The last plenary sessions at the Shangri-la Dialogue are under way, with Russian Deputy Prime Minister Sergei Ivanov just starting his speech. He's speaking on the subject of counter-insurgency and strengthening governance (presumably the emphasis will be on the former).
There's some excitement among the hosts, the International Institute for Strategic Studies, that Ivanov is attending as senior Russian officials have apparently previously been absent from the Dialogue. I asked a senior IISS fellow why he thought this had been the case, and he suggested that Russia had likely become concerned that it was starting to look parochial. Russia still sees itself as a significant power, and with the global centre of strategic gravity shifting toward Asia, Russia can't afford to ignore (or be seen to ignore) what's going on in the Asia-Pacific.
A change of tone in Ivanov's voice right now – he goes off script with his speech to sound quite pained when having to point out the difficulties some peacekeeping missions have with their lack of military expertise, and he calls on the UN to improve its military expertise. Some at the United Nations might baulk at the implication, but he's right – peacekeeping sometimes involves peace enforcement.Enjoying this article? Click here to subscribe for full access. Just $5 a month.
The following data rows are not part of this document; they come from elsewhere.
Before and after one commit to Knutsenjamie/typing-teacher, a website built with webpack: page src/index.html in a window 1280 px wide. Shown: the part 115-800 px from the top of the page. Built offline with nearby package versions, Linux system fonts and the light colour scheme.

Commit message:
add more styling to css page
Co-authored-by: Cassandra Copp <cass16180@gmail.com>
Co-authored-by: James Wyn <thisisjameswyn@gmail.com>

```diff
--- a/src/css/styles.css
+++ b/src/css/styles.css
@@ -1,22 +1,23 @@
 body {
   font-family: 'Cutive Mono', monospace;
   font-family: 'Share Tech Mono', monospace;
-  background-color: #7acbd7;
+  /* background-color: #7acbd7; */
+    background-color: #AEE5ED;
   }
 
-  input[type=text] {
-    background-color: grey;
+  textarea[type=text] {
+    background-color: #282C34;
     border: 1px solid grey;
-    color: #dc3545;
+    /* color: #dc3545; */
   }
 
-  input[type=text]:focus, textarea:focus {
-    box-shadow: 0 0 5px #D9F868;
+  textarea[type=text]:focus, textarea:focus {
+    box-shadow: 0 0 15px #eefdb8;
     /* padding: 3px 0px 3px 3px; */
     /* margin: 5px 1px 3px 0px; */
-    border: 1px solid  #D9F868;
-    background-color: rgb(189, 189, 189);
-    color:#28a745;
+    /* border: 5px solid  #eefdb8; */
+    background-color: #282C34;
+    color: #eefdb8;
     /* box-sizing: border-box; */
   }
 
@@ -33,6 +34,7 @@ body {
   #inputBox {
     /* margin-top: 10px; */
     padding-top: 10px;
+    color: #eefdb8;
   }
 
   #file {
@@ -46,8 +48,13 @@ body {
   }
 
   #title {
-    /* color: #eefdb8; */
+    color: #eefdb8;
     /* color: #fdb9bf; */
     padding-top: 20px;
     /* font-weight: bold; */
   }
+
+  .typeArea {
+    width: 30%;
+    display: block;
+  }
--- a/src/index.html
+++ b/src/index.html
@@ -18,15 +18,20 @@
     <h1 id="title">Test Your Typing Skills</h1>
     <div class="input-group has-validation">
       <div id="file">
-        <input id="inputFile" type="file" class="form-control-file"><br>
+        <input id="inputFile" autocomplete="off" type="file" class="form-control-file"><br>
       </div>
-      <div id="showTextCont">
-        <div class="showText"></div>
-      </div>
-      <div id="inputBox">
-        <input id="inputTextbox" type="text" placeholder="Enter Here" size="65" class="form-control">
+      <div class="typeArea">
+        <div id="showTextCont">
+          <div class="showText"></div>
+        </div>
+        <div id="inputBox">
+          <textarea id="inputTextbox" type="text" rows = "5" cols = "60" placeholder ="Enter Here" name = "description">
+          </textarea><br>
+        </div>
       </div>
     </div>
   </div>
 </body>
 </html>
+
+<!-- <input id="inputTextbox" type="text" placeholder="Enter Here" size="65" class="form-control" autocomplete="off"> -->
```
However, he may be about to lose some sympathy with his decision to raise the conflict with Georgia, again laying blame clearly on Georgia for its 'invasion of South Ossetia'. He states that 'to prevent future conflict, Russia has recognized the independence of Abkhazia and South Ossetia', and he again goes off-script to emphasize the decision is 'irrevocable'.
Ivanov is concluding his speech with comments on the Afghan war, stating that there were almost no drugs produced in Afghanistan during the Soviet military 'presence' in the country, arguing that this was because the Soviet Union paid 'major' attention' to the social and economic needs of Afghans (a Googling of the drug situation during this period will suggest that this claim is something of a stretch, though this is in part because of the CIA's alleged covert operations in the country at the time, when the US-supported mujahedeen being financed through the opium trade).